The Angels can be watched at 18,000-seater Gamla Ullevi stadium in the city centre, and after falling on hard times in recent years (Göteborg haven’t won the league since 2007) there’s no danger of being labelled a glory-hunter. A two minute walk to the east offers a sight of a far more impressive ground however, the confusingly-named Ullevi, a distinctively seashell-shaped arena that was built for the 1958 World Cup. No less than Pele made his Brazil World Cup debut here, which would make it hallowed ground in most cities, yet for the majority of the year, Ullevi sits empty, with the exception of the occasional concert.

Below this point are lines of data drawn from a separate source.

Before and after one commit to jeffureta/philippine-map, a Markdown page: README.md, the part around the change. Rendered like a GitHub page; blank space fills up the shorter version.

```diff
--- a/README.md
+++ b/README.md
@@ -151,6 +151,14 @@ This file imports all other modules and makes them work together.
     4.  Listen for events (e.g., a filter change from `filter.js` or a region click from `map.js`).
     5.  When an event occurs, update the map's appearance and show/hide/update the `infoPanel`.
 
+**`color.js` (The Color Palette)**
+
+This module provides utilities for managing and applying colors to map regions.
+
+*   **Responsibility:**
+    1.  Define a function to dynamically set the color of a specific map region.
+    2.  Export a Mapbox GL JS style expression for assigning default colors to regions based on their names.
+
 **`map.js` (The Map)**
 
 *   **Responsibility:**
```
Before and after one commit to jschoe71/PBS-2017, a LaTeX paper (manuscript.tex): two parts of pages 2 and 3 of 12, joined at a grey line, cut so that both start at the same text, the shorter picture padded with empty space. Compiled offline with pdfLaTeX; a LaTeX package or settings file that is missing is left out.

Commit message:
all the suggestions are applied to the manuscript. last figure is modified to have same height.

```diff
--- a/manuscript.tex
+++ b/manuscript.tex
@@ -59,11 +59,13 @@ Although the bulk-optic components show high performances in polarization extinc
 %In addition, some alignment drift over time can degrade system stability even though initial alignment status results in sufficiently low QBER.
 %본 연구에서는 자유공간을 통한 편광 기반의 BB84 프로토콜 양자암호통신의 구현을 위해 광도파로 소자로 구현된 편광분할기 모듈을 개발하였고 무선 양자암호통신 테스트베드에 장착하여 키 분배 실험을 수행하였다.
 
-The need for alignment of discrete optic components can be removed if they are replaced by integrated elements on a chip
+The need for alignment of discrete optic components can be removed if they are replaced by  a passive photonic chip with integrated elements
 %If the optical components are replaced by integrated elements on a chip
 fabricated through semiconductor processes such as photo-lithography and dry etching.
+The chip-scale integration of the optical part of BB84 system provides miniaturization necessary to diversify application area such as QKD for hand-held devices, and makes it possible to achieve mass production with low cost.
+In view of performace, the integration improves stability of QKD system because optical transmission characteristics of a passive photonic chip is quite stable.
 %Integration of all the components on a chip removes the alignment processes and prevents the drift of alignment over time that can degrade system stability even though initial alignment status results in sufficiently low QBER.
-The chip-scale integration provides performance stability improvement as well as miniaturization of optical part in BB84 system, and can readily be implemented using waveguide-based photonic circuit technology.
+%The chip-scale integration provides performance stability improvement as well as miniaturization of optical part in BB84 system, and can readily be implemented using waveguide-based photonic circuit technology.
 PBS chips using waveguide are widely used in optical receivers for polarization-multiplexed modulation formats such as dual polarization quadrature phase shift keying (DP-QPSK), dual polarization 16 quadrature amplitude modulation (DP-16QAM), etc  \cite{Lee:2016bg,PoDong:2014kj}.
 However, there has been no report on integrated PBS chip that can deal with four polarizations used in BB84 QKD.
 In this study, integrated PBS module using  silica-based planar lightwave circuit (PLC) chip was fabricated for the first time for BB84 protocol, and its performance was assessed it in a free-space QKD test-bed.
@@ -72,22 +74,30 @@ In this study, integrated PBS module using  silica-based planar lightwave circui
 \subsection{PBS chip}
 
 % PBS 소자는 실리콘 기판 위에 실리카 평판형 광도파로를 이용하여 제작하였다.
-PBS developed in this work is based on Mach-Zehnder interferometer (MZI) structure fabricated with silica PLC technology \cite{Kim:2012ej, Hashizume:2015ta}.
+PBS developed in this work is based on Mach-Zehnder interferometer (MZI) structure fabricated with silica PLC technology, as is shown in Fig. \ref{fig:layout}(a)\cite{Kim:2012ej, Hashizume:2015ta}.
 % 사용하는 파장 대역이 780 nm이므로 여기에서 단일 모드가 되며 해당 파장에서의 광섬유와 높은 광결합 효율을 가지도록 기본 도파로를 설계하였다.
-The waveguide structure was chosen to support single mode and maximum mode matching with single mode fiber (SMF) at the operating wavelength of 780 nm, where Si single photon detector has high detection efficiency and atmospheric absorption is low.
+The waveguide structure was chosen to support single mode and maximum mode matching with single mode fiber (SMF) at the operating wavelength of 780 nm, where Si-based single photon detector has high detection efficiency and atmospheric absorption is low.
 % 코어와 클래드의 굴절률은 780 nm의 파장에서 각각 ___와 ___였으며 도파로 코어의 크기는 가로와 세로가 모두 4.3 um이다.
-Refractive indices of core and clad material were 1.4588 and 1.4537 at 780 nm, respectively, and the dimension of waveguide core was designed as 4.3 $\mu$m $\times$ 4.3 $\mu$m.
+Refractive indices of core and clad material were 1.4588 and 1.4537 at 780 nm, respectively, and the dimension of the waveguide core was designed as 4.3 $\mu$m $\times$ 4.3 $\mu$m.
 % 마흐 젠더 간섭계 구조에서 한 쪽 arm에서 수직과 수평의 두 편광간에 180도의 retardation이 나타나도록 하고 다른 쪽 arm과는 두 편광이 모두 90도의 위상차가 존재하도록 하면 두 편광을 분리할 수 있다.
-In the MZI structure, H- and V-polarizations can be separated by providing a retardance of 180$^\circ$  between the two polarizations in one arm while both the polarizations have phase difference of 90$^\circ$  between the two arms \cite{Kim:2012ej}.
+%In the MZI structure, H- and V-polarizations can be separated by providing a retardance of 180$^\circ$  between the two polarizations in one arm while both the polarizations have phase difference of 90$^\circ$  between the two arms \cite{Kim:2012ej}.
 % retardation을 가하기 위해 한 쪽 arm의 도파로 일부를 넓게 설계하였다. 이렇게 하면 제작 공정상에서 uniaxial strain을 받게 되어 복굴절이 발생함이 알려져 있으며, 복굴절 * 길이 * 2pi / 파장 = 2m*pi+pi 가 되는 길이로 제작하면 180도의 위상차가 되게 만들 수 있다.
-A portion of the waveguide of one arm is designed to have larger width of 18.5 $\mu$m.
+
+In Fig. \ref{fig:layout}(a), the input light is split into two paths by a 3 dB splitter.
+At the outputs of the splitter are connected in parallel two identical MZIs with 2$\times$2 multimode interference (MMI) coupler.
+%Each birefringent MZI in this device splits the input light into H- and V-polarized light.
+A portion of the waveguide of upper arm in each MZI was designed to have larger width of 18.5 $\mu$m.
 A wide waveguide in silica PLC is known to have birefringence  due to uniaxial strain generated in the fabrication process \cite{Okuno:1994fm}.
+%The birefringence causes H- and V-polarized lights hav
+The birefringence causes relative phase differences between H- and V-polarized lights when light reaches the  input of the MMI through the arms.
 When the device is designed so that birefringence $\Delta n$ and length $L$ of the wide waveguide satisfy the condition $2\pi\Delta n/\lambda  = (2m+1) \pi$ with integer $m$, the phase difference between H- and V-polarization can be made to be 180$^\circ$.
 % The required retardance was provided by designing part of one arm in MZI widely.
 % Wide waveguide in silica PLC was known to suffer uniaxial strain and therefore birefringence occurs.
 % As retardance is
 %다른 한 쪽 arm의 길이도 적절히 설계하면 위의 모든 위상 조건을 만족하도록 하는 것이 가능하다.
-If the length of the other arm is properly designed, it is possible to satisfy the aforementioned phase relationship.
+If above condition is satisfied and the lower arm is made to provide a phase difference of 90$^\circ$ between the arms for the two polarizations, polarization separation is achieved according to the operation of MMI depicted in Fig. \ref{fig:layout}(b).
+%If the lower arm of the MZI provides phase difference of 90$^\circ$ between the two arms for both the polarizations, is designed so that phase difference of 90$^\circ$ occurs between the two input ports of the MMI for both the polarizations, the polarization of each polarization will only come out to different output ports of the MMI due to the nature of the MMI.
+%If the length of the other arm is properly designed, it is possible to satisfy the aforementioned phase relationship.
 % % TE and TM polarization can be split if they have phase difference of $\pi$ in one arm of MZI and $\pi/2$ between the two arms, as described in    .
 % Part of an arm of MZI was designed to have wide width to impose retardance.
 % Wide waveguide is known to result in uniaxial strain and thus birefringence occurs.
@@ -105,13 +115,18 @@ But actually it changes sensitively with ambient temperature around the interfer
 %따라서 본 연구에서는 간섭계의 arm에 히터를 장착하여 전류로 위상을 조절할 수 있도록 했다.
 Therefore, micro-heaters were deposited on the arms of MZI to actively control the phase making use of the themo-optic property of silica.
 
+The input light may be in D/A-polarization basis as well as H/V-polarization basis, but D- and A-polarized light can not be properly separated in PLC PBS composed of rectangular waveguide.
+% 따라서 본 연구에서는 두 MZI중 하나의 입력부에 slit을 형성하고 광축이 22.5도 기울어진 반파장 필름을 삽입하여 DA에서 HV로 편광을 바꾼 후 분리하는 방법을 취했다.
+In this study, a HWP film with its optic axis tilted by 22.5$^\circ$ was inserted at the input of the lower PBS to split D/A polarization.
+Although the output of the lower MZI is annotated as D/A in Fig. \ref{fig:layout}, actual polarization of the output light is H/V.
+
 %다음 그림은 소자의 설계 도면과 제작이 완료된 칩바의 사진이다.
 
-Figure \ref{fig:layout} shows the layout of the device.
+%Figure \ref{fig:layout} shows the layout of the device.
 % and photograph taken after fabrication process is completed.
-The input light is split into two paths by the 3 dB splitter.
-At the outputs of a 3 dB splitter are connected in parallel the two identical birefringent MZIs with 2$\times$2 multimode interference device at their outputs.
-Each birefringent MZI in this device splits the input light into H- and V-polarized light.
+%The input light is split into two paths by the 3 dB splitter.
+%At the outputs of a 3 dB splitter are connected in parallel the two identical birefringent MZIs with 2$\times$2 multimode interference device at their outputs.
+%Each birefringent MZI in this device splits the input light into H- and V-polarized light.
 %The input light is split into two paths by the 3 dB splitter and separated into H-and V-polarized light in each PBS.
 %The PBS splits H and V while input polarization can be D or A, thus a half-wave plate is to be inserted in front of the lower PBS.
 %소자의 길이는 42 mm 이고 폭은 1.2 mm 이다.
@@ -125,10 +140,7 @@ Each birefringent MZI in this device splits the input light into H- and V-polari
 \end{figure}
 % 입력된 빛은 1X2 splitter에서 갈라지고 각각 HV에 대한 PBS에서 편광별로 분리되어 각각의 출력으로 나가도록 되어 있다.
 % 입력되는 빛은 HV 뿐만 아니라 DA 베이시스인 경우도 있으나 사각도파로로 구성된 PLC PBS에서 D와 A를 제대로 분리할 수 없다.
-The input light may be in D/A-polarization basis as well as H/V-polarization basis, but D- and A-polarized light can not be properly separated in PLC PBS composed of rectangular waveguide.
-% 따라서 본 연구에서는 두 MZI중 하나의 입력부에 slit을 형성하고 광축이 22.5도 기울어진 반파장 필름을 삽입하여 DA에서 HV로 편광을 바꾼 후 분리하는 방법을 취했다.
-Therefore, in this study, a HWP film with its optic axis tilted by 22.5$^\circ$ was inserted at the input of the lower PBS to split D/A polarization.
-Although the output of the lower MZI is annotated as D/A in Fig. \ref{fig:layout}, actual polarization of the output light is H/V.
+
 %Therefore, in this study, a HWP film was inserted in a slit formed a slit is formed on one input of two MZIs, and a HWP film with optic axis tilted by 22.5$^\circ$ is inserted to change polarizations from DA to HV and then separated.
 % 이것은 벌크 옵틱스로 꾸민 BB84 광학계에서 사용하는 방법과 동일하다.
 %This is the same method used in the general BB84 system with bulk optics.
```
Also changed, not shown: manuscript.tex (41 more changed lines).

It doesn’t get any more nonchalant than that.

Article originally published in June 2016 and updated in August 2017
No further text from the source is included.